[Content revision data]
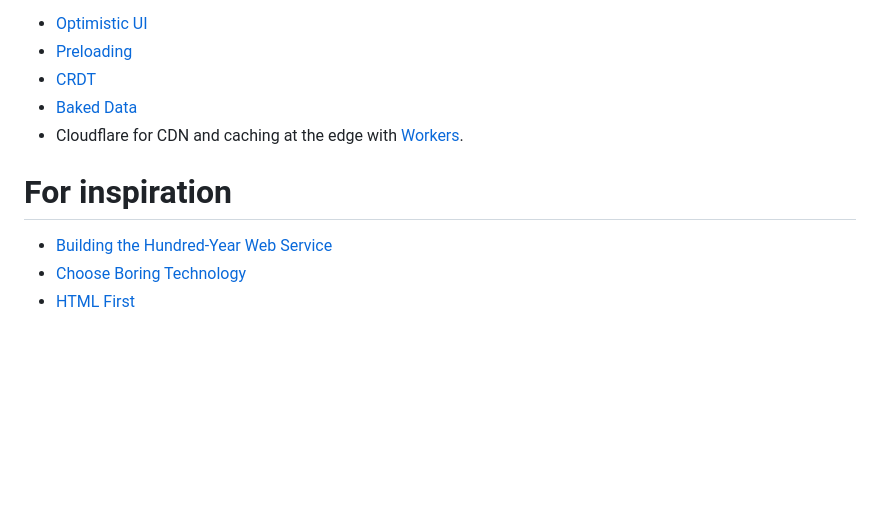
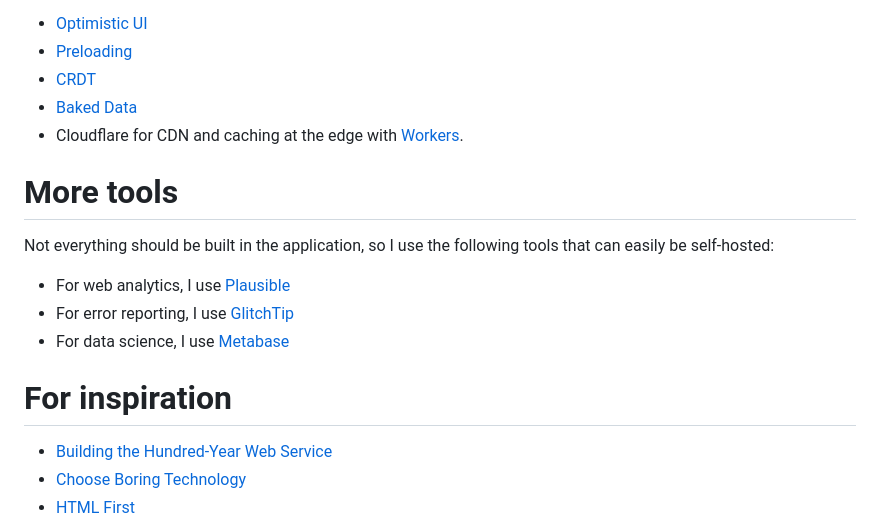
Before and after one commit to sizovs/boring-stack, a Markdown page: README.md, the part around the change. GitHub-like rendering; blank space fills up the shorter version.

Commit message:
README: mention some cool tools

```diff
--- a/README.md
+++ b/README.md
@@ -82,8 +82,13 @@ Since everything runs on a single server, users farther away may experience late
 - [Baked Data](https://simonwillison.net/2021/Jul/28/baked-data/)
 - Cloudflare for CDN and caching at the edge with [Workers](https://workers.cloudflare.com/).
 
+# More tools
+Not everything should be built in the application, so I use the following tools that can easily be self-hosted:
+- For web analytics, I use [Plausible](https://libs.tech/project/160427405/analytics)
+- For error reporting, I use [GlitchTip](https://glitchtip.com/)
+- For data science, I use [Metabase](https://libs.tech/project/30203935/metabase)
+
 # For inspiration
-
 - [Building the Hundred-Year Web Service](https://unplannedobsolescence.com/blog/building-the-hundred-year-web-service/)
 - [Choose Boring Technology](https://boringtechnology.club)
 - [HTML First](https://html-first.com)
```
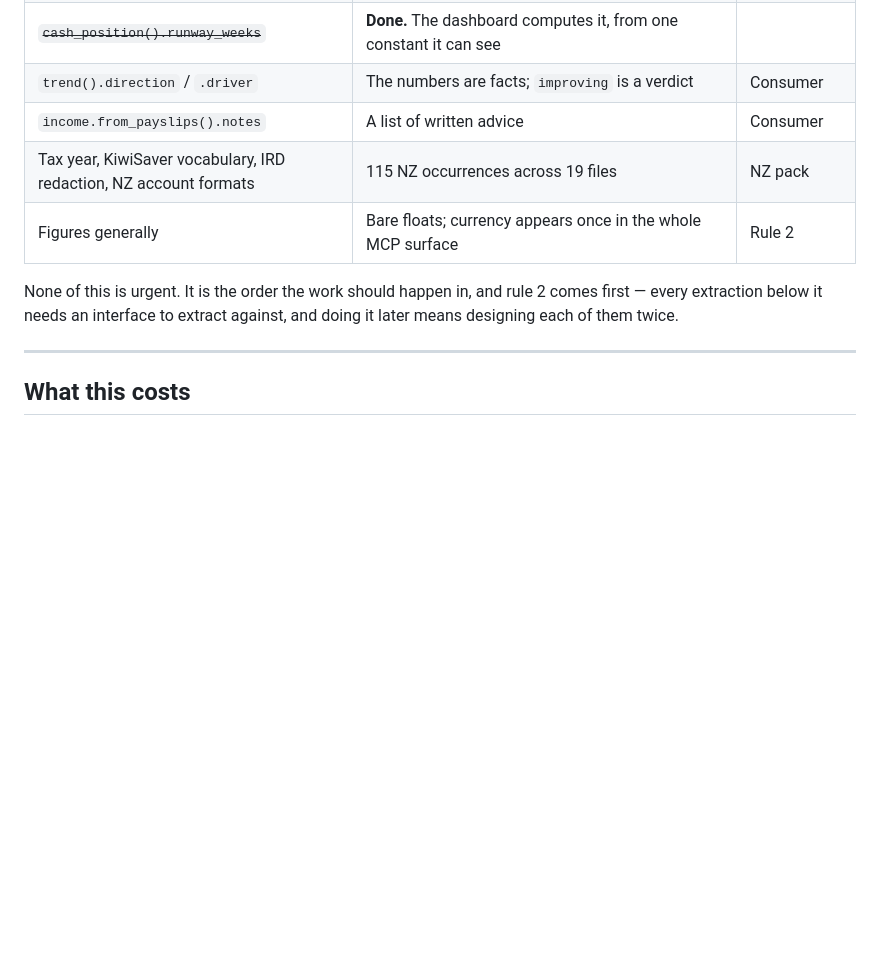
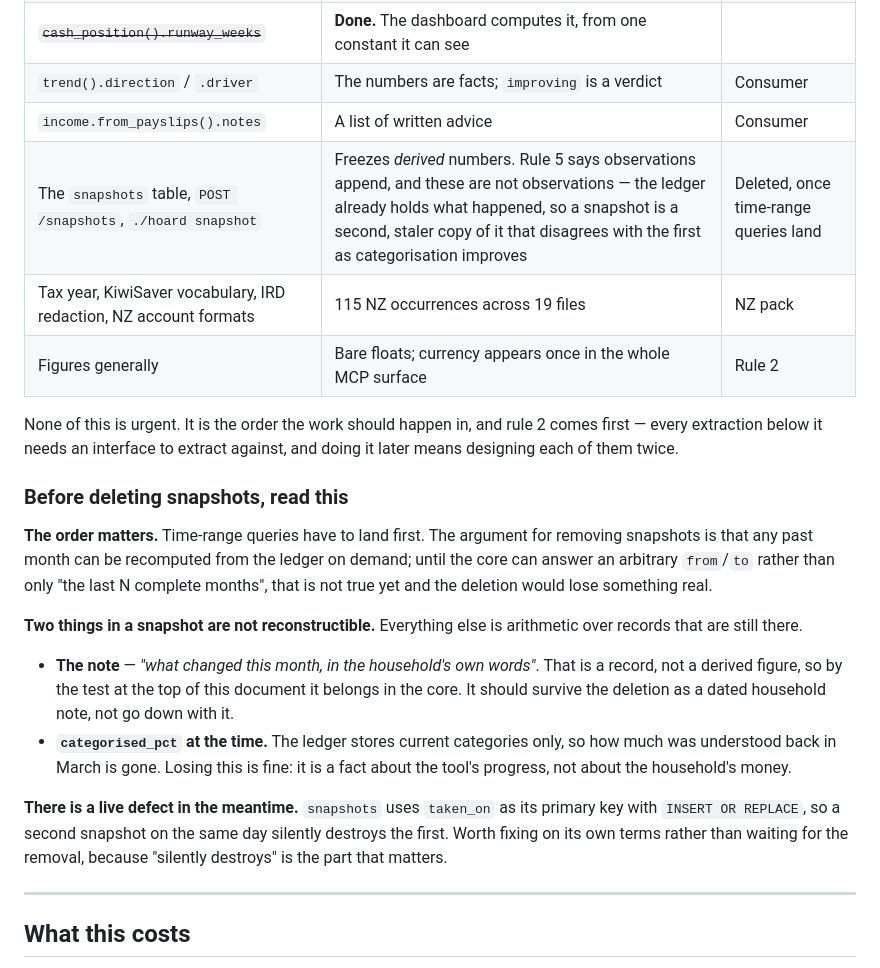
Before and after one commit to JoshuaPiahana/wyrmhoard, a Markdown page: docs/ARCHITECTURE.md, the part around the change. Rendered like a GitHub page; blank space fills up the shorter version.

Commit message:
Record why snapshots go, and what must survive them
The decision existed only in conversation, which is the wrong place for
something a future session has to act on.

Snapshots freeze derived numbers. Rule 5 says observations append, and a
snapshot is not an observation - the ledger already holds what happened, so
this is a second and staler copy of it that drifts out of agreement with the
first as categorisation improves.

Three things a reader needs that the table row cannot carry:

Time-range queries have to land first. The whole argument is that any past
month can be recomputed on demand, and until the core can answer an arbitrary
from/to that is not true yet.

The note must not be deleted with the rest. "What changed this month, in the
household's own words" is a record, not a derived figure, so by this
document's own test it belongs in the core. Everything else in a snapshot is
reconstructible except categorised_pct, which is a fact about the tool rather
than about the household and is fine to lose.

And there is a live defect worth fixing on its own terms first: `snapshots`
keys on `taken_on` with INSERT OR REPLACE, so a second snapshot on the same
day silently destroys the first.

Co-Authored-By: Claude Opus 5 <noreply@anthropic.com>

```diff
--- a/docs/ARCHITECTURE.md
+++ b/docs/ARCHITECTURE.md
@@ -192,12 +192,37 @@ Written down so the gap is visible rather than discovered.
 | ~~`cash_position().runway_weeks`~~ | **Done.** The dashboard computes it, from one constant it can see | |
 | `trend().direction` / `.driver` | The numbers are facts; `improving` is a verdict | Consumer |
 | `income.from_payslips().notes` | A list of written advice | Consumer |
+| The `snapshots` table, `POST /snapshots`, `./hoard snapshot` | Freezes *derived* numbers. Rule 5 says observations append, and these are not observations — the ledger already holds what happened, so a snapshot is a second, staler copy of it that disagrees with the first as categorisation improves | Deleted, once time-range queries land |
 | Tax year, KiwiSaver vocabulary, IRD redaction, NZ account formats | 115 NZ occurrences across 19 files | NZ pack |
 | Figures generally | Bare floats; currency appears once in the whole MCP surface | Rule 2 |
 
 None of this is urgent. It is the order the work should happen in, and rule 2
 comes first — every extraction below it needs an interface to extract against,
 and doing it later means designing each of them twice.
+
+### Before deleting snapshots, read this
+
+**The order matters.** Time-range queries have to land first. The argument for
+removing snapshots is that any past month can be recomputed from the ledger on
+demand; until the core can answer an arbitrary `from`/`to` rather than only
+"the last N complete months", that is not true yet and the deletion would lose
+something real.
+
+**Two things in a snapshot are not reconstructible.** Everything else is
+arithmetic over records that are still there.
+
+- **The note** — *"what changed this month, in the household's own words"*. That
+  is a record, not a derived figure, so by the test at the top of this document
+  it belongs in the core. It should survive the deletion as a dated household
+  note, not go down with it.
+- **`categorised_pct` at the time.** The ledger stores current categories only,
+  so how much was understood back in March is gone. Losing this is fine: it is
+  a fact about the tool's progress, not about the household's money.
+
+**There is a live defect in the meantime.** `snapshots` uses `taken_on` as its
+primary key with `INSERT OR REPLACE`, so a second snapshot on the same day
+silently destroys the first. Worth fixing on its own terms rather than waiting
+for the removal, because "silently destroys" is the part that matters.
 
 ---
 
```
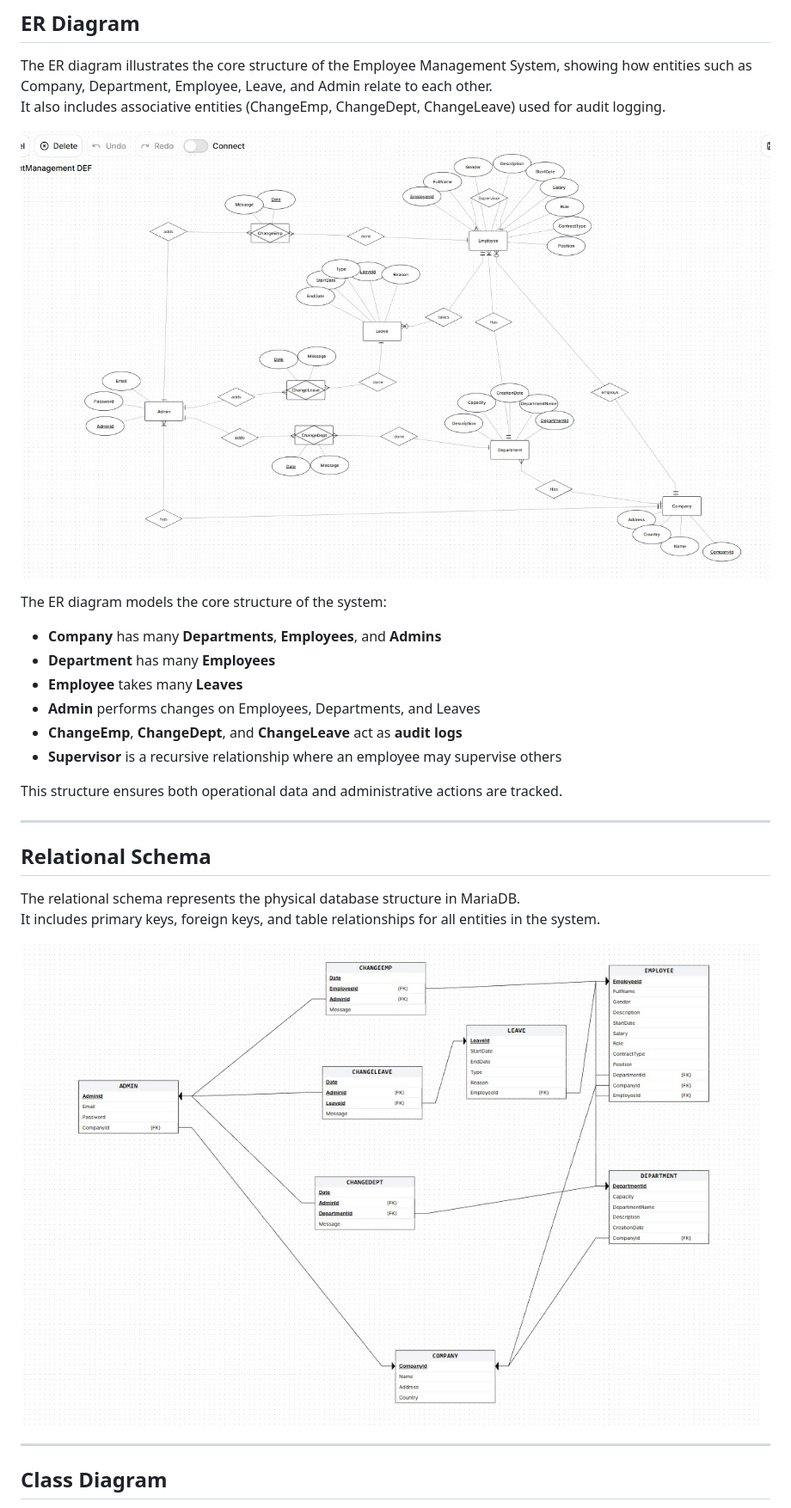
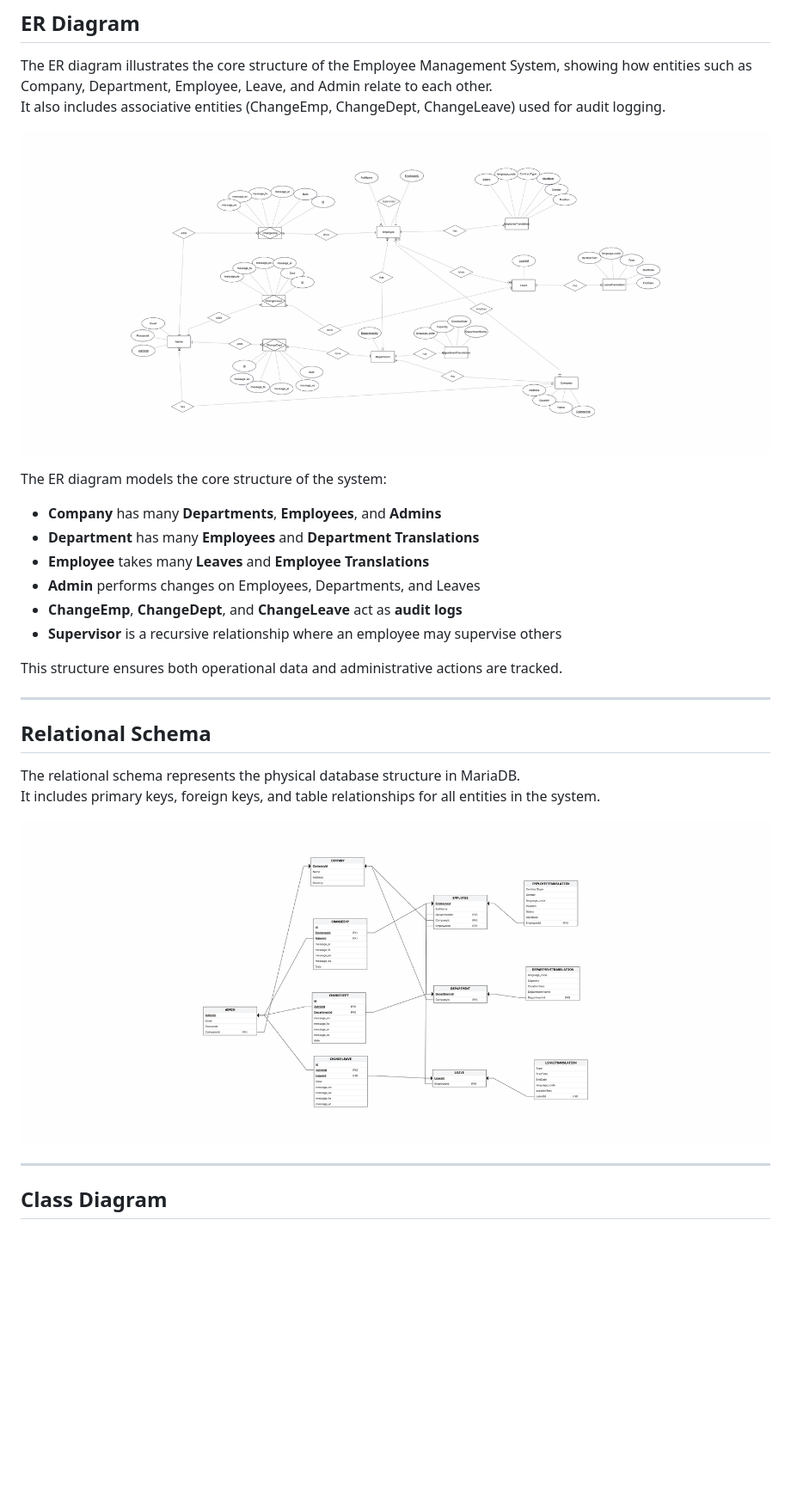
Before and after one commit to Jesperho/Employee-Management-System, a Markdown page: README.md, the part around one of its changes. Shown at 86% size. Drawn GitHub-style; pictures changed too: docs/Diagrams/ER_Diagram2.png (added), docs/Diagrams/Relational_Schema2.png (added); blank space fills up the shorter version.

Commit message:
Update ER diagram and README.md

```diff
--- a/README.md
+++ b/README.md
@@ -103,13 +103,13 @@ This reflects the system’s focus on centralized HR management.
 The ER diagram illustrates the core structure of the Employee Management System, showing how entities such as Company, Department, Employee, Leave, and Admin relate to each other.
 It also includes associative entities (ChangeEmp, ChangeDept, ChangeLeave) used for audit logging.
 
-![ER Diagram](https://github.com/Jesperho/Employee-Management-System/blob/main/docs/Diagrams/ER_Diagram.jpeg)
+![ER Diagram](https://github.com/Jesperho/Employee-Management-System/blob/main/docs/Diagrams/ER_Diagram2.png)
 
 The ER diagram models the core structure of the system:
 
 - **Company** has many **Departments**, **Employees**, and **Admins**
-- **Department** has many **Employees**
-- **Employee** takes many **Leaves**
+- **Department** has many **Employees** and **Department Translations**
+- **Employee** takes many **Leaves** and **Employee Translations**
 - **Admin** performs changes on Employees, Departments, and Leaves
 - **ChangeEmp**, **ChangeDept**, and **ChangeLeave** act as **audit logs**
 - **Supervisor** is a recursive relationship where an employee may supervise others
@@ -121,7 +121,7 @@ This structure ensures both operational data and administrative actions are trac
 The relational schema represents the physical database structure in MariaDB.
 It includes primary keys, foreign keys, and table relationships for all entities in the system.
 
-![Relational Schema](https://github.com/Jesperho/Employee-Management-System/blob/main/docs/Diagrams/Relational_Schema.jpeg)
+![Relational Schema](https://github.com/Jesperho/Employee-Management-System/blob/main/docs/Diagrams/Relational_Schema2.png)
 
 ---
 ## Class Diagram
```
Also changed, not shown: other parts of README.md (+22 -0 lines).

## Problem statement
Find the lines above that hold "README", then copy each of them.

## Expected answer
Before and after one commit to sizovs/boring-stack, a Markdown page: README.md, the part around the change. GitHub-like rendering; blank space fills up the shorter version.
README: mention some cool tools
--- a/README.md
+++ b/README.md
Before and after one commit to Jesperho/Employee-Management-System, a Markdown page: README.md, the part around one of its changes. Shown at 86% size. Drawn GitHub-style; pictures changed too: docs/Diagrams/ER_Diagram2.png (added), docs/Diagrams/Relational_Schema2.png (added); blank space fills up the shorter version.
Update ER diagram and README.md
--- a/README.md
+++ b/README.md
Also changed, not shown: other parts of README.md (+22 -0 lines).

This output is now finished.